Supplied records
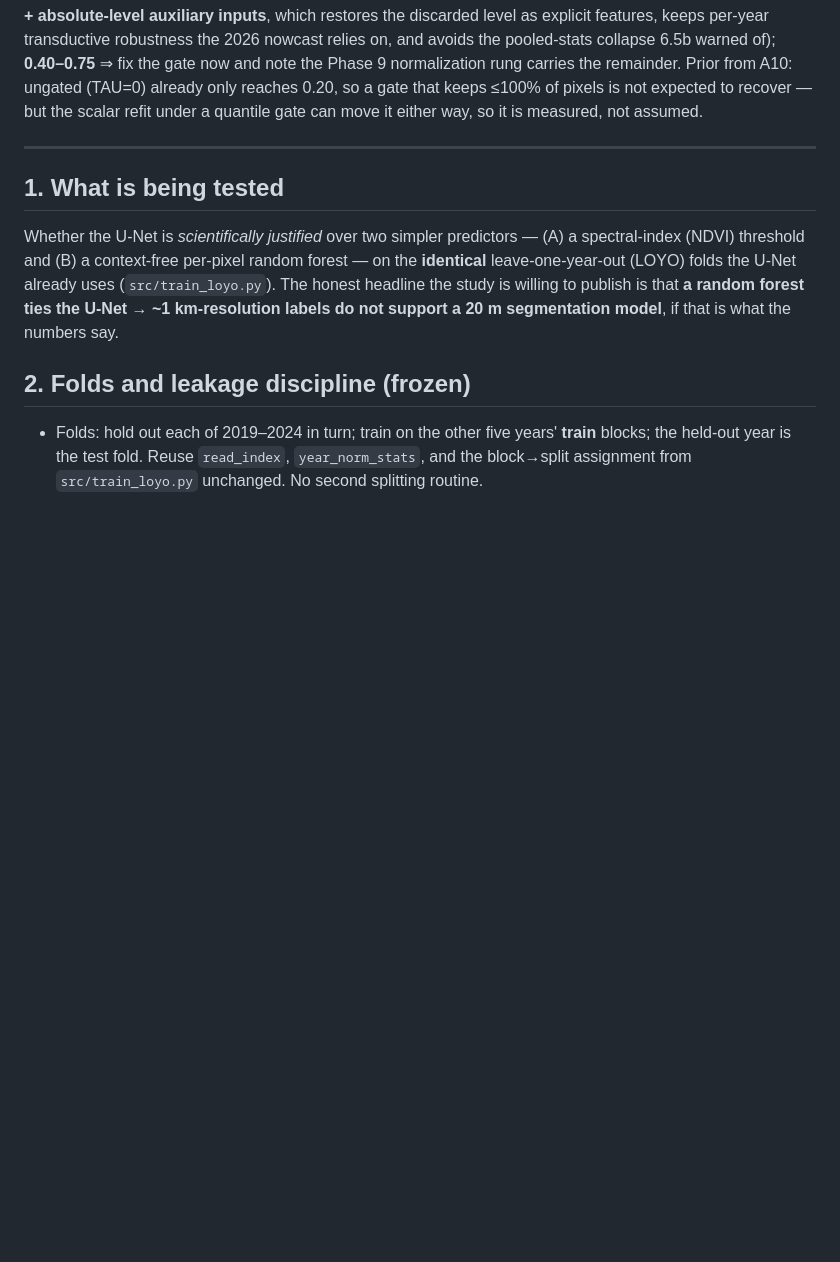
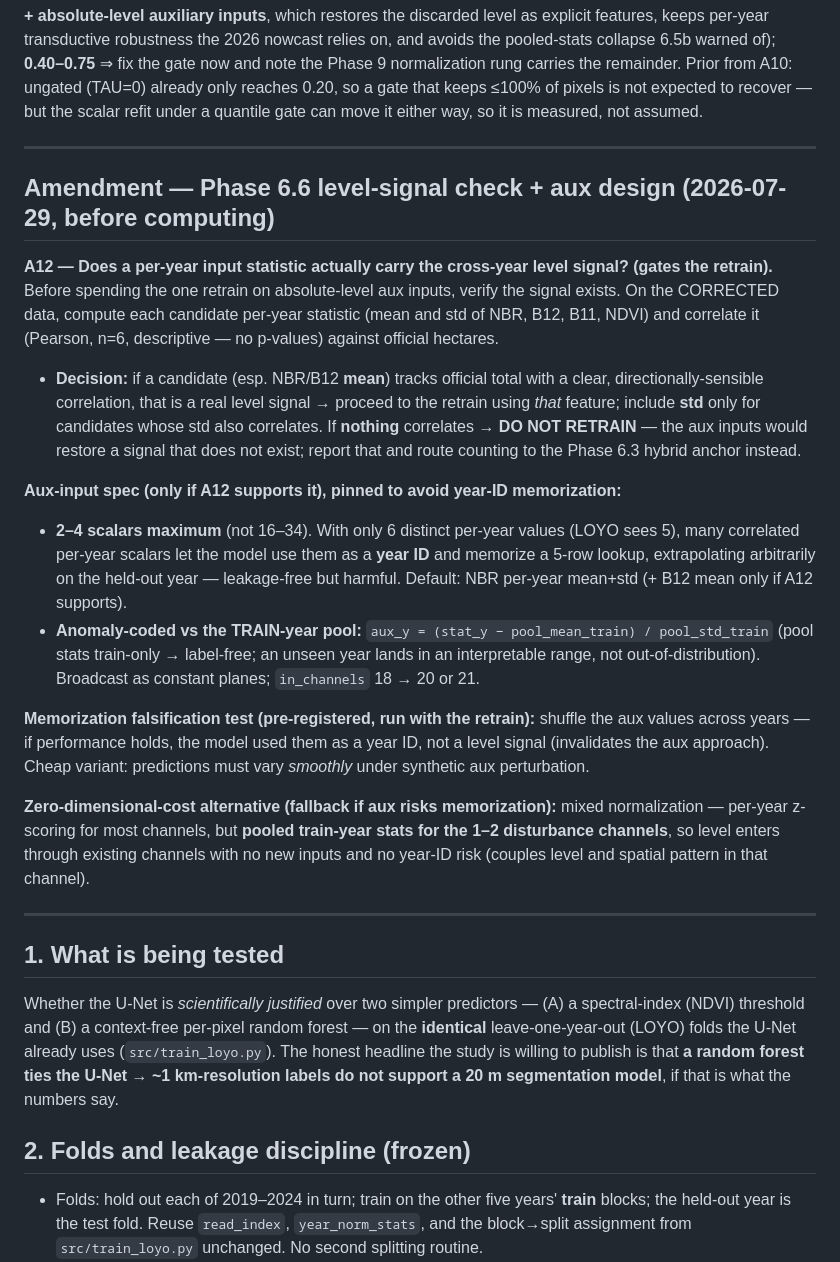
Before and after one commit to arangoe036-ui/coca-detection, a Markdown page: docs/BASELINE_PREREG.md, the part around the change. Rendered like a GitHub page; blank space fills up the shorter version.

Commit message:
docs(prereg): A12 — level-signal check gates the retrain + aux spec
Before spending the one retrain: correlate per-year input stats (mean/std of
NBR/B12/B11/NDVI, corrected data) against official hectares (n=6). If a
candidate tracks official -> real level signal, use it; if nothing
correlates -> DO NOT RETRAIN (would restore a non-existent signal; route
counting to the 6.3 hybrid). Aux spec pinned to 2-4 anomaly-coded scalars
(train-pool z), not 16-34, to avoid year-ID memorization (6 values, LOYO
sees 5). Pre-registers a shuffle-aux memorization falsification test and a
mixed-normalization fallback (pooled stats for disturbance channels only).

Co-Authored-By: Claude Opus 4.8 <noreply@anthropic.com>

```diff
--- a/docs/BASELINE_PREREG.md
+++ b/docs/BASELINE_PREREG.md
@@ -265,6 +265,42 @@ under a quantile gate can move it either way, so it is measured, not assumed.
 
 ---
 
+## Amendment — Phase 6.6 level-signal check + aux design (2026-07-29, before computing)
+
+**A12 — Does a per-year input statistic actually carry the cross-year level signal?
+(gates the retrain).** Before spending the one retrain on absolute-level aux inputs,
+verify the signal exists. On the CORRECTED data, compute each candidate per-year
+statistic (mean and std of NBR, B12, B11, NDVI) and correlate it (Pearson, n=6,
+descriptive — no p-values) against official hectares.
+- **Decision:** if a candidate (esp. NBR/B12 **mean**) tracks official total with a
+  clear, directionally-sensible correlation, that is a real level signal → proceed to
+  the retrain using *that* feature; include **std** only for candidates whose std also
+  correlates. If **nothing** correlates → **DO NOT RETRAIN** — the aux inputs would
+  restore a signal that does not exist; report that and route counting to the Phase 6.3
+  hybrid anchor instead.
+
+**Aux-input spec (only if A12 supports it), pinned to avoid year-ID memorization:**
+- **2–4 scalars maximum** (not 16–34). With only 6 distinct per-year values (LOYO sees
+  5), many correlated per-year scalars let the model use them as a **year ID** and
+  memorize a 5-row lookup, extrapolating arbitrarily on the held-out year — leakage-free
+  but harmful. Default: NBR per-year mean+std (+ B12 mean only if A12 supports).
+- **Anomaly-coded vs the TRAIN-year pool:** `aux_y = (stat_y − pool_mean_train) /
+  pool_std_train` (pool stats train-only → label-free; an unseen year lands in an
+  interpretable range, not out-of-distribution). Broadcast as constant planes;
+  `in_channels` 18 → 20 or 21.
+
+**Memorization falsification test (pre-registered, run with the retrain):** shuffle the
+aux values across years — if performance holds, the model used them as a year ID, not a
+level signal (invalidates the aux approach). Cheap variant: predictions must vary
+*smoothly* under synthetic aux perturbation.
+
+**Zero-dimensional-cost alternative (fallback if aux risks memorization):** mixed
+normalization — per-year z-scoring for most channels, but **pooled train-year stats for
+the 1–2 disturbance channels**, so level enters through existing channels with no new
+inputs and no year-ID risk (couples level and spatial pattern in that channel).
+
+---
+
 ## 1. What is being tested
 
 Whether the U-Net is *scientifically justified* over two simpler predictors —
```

* * *

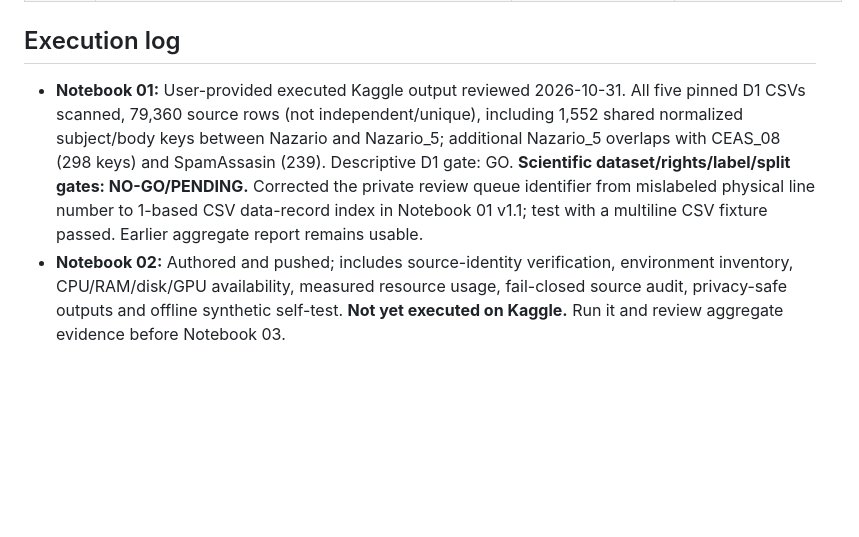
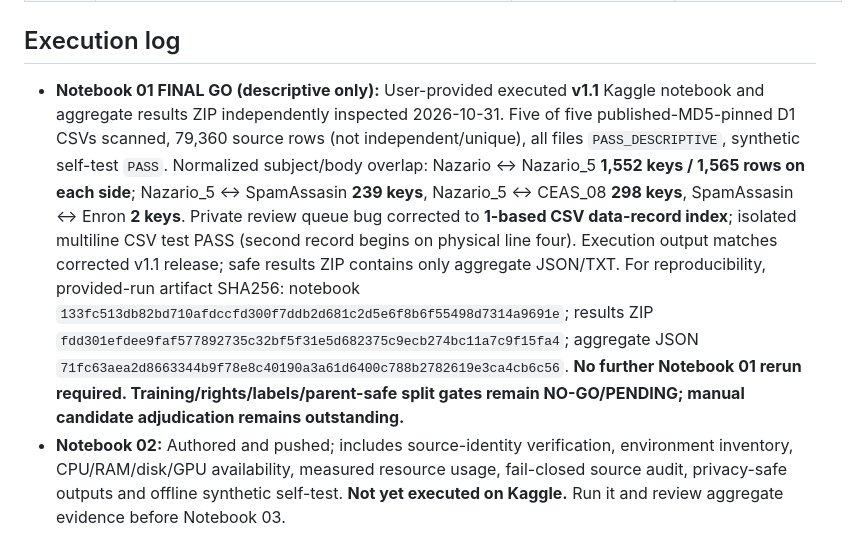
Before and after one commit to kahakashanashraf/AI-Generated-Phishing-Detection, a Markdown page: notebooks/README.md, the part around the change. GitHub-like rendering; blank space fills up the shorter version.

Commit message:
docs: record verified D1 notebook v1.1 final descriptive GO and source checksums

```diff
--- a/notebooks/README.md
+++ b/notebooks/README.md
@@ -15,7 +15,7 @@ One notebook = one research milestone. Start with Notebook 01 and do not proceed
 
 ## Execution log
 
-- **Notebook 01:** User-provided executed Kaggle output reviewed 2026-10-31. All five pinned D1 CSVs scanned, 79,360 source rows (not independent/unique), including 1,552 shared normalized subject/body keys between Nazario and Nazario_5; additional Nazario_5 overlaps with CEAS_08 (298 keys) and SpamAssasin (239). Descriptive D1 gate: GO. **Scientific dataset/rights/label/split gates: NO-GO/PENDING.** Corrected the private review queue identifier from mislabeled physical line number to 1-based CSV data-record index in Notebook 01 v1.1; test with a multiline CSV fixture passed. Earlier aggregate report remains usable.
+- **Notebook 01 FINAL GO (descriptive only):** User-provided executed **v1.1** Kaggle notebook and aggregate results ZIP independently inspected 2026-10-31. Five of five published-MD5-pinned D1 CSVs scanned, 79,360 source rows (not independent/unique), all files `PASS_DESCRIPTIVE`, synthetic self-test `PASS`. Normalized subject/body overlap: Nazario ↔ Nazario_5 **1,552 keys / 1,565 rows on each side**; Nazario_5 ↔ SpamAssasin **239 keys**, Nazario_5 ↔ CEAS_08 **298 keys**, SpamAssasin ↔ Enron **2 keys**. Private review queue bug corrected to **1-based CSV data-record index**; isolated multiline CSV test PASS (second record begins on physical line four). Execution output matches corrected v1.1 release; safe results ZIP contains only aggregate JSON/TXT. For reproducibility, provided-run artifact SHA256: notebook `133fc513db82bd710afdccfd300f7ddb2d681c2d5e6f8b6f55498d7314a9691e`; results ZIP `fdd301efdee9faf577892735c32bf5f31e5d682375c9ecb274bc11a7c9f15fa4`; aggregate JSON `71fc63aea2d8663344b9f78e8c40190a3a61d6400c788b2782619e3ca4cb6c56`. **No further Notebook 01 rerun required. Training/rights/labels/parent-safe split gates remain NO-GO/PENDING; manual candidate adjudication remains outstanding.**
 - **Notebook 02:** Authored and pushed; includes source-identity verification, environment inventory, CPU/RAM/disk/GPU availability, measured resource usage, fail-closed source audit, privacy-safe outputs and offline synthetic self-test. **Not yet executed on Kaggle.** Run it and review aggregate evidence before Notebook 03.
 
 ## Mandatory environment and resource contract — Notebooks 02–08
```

==

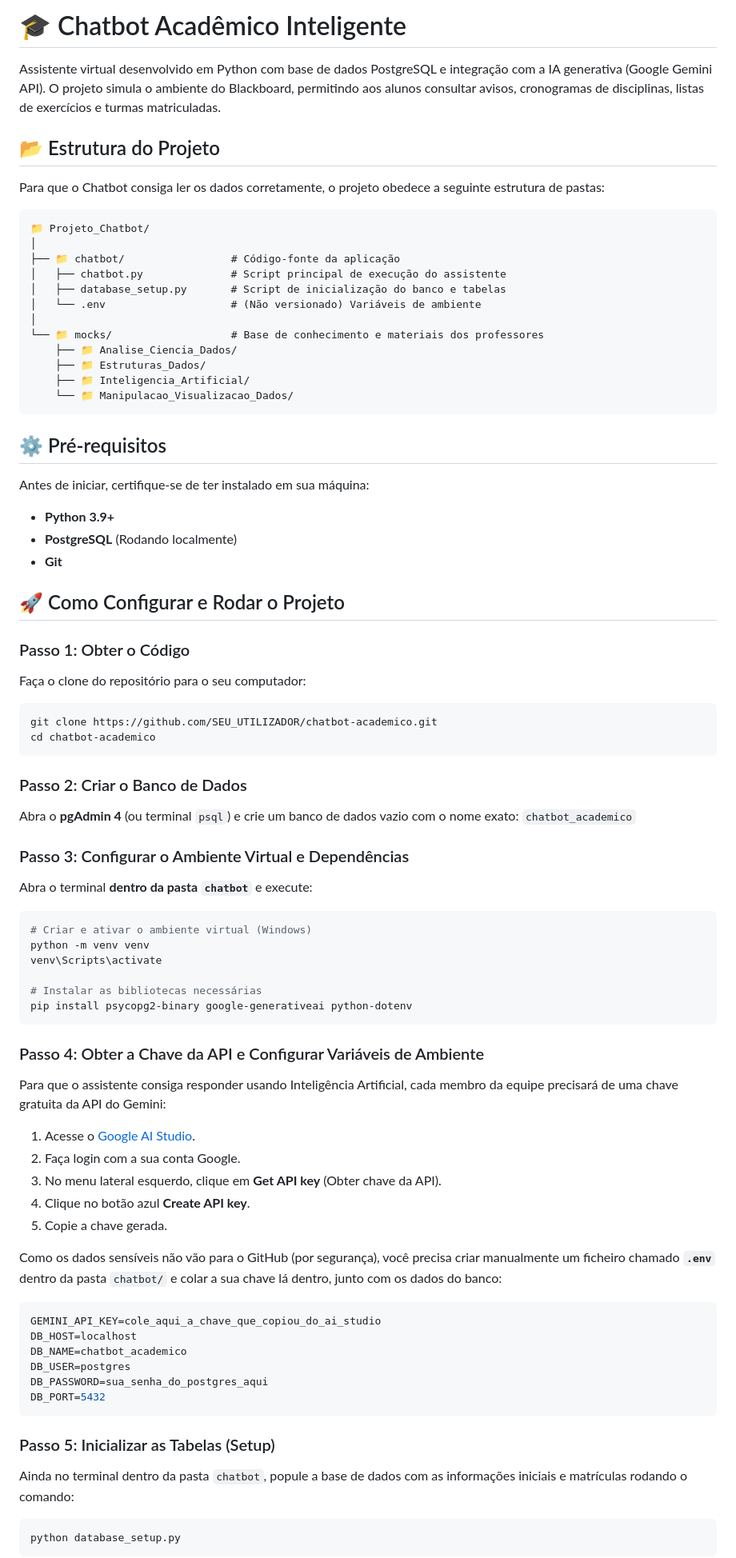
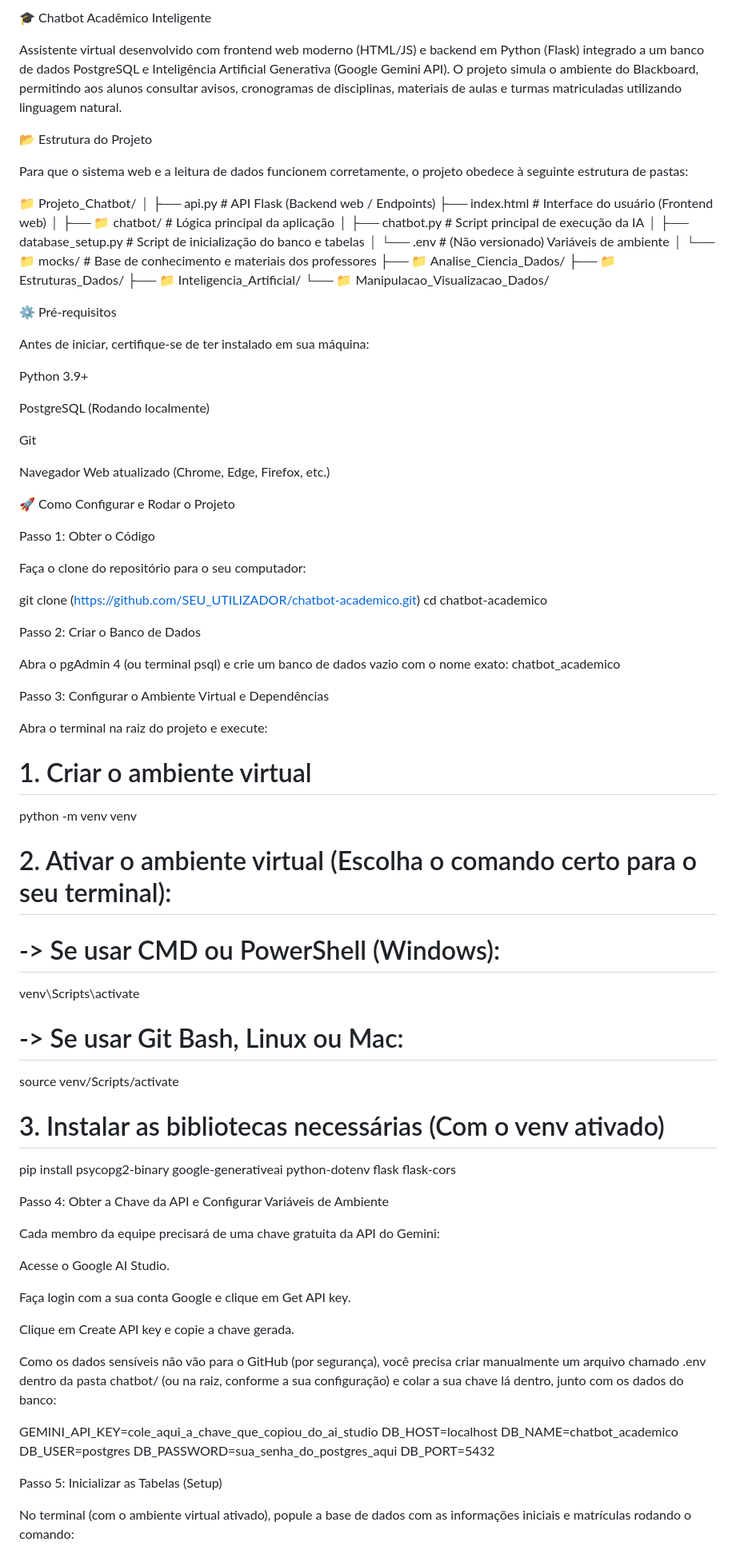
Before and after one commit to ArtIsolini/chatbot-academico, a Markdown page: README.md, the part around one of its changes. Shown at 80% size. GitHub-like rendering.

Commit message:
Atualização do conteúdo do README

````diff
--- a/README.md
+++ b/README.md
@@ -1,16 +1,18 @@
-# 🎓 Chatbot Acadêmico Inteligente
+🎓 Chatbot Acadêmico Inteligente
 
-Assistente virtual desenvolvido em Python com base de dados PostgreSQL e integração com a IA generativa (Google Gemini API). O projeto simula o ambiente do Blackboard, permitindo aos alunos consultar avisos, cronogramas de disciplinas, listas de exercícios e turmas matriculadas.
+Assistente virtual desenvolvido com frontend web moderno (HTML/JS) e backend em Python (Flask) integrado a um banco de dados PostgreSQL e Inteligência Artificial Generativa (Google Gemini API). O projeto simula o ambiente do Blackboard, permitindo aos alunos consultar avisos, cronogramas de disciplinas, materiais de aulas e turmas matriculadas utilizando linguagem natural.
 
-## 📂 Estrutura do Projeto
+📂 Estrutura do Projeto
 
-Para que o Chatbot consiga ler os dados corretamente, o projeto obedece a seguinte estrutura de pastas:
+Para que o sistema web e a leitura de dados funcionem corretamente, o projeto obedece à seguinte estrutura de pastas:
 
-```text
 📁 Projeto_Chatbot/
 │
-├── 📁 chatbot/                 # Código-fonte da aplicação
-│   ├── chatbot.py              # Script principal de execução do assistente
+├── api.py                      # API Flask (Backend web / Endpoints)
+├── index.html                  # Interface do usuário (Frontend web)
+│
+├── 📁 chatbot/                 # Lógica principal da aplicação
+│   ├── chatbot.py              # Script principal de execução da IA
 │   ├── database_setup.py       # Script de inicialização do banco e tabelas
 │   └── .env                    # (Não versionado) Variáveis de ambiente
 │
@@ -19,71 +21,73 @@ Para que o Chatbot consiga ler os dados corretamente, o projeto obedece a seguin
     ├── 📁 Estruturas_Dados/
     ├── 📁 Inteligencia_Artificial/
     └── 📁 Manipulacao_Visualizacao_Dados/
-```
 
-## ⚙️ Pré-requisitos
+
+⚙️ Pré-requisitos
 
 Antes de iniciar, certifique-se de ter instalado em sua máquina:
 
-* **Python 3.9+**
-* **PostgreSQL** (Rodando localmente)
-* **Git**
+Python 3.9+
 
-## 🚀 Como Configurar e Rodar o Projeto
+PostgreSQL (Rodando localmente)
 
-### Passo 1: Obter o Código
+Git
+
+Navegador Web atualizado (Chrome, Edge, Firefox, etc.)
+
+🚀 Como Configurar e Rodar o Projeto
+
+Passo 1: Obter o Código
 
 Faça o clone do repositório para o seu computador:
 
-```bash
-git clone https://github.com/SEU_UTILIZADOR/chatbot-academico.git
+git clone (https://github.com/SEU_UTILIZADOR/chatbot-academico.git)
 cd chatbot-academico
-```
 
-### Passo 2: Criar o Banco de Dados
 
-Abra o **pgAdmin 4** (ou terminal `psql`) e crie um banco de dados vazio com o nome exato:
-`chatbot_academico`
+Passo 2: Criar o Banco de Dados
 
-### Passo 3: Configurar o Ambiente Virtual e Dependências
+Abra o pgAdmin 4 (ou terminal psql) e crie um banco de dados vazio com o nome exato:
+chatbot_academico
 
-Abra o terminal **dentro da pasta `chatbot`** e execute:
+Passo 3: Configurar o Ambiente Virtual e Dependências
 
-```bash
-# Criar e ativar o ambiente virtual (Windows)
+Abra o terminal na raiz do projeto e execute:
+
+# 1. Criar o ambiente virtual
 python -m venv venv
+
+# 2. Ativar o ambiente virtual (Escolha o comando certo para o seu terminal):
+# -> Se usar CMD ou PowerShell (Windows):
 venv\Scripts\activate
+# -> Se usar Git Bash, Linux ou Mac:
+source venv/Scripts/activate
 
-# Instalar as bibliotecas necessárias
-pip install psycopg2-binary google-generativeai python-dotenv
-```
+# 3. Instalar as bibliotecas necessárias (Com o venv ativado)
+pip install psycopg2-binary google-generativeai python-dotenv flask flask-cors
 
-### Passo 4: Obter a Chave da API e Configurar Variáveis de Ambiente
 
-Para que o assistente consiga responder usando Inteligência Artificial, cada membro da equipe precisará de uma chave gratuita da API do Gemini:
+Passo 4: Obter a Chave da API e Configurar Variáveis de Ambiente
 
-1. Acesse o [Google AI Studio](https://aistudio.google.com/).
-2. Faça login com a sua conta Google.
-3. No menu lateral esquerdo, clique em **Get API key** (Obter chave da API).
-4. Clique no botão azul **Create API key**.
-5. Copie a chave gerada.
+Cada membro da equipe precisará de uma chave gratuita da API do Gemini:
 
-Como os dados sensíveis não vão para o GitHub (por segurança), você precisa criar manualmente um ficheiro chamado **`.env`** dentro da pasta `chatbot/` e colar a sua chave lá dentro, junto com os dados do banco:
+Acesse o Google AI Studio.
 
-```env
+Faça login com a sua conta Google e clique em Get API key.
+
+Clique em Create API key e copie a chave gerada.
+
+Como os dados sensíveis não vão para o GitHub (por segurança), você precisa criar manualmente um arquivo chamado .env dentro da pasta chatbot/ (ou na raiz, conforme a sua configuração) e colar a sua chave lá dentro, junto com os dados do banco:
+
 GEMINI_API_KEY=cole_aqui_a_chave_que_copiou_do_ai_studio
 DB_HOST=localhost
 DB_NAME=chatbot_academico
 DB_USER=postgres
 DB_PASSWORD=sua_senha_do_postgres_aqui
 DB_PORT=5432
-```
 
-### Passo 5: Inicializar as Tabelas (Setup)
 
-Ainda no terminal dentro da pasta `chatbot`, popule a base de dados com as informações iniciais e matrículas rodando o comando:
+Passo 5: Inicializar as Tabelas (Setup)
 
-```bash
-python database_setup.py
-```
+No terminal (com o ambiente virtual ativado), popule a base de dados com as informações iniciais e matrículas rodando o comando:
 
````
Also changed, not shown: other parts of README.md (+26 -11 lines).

Action item
Wherever a line of the entries holds the string "Passo", copy that line.

Answer space
-### Passo 1: Obter o Código
+Passo 1: Obter o Código
-### Passo 2: Criar o Banco de Dados
+Passo 2: Criar o Banco de Dados
-### Passo 3: Configurar o Ambiente Virtual e Dependências
+Passo 3: Configurar o Ambiente Virtual e Dependências
-### Passo 4: Obter a Chave da API e Configurar Variáveis de Ambiente
+Passo 4: Obter a Chave da API e Configurar Variáveis de Ambiente
-### Passo 5: Inicializar as Tabelas (Setup)
+Passo 5: Inicializar as Tabelas (Setup)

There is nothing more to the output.